• _Data for this task_

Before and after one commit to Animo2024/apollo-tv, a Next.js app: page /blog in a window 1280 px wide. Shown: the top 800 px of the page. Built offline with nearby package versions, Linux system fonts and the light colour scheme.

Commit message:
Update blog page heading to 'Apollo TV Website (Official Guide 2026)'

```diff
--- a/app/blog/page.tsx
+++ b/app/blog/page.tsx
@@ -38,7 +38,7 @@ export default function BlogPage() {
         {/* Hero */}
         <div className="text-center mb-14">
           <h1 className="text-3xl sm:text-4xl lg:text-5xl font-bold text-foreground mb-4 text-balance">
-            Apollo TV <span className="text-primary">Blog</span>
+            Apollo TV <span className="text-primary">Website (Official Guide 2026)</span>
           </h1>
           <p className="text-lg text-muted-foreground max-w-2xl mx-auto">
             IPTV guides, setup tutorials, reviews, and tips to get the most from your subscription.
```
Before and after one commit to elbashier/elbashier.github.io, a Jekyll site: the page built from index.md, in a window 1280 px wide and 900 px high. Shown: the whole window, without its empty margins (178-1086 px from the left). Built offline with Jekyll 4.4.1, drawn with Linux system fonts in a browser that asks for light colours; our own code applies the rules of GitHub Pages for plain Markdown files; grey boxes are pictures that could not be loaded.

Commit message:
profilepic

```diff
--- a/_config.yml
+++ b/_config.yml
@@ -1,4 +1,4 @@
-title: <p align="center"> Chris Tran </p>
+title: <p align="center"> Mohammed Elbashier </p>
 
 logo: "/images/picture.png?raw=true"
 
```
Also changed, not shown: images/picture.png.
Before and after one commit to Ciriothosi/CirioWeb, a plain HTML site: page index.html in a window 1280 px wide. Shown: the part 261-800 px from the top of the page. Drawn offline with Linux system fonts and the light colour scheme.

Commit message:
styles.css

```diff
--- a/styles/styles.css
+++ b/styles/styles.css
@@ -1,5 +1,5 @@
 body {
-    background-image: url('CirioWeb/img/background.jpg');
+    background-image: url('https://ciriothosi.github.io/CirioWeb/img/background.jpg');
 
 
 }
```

• _What is being asked_
Search the listing above for the string "text" and copy each line that has it.

• _Output_
         <div className="text-center mb-14">
           <h1 className="text-3xl sm:text-4xl lg:text-5xl font-bold text-foreground mb-4 text-balance">
-            Apollo TV <span className="text-primary">Blog</span>
+            Apollo TV <span className="text-primary">Website (Official Guide 2026)</span>
           <p className="text-lg text-muted-foreground max-w-2xl mx-auto">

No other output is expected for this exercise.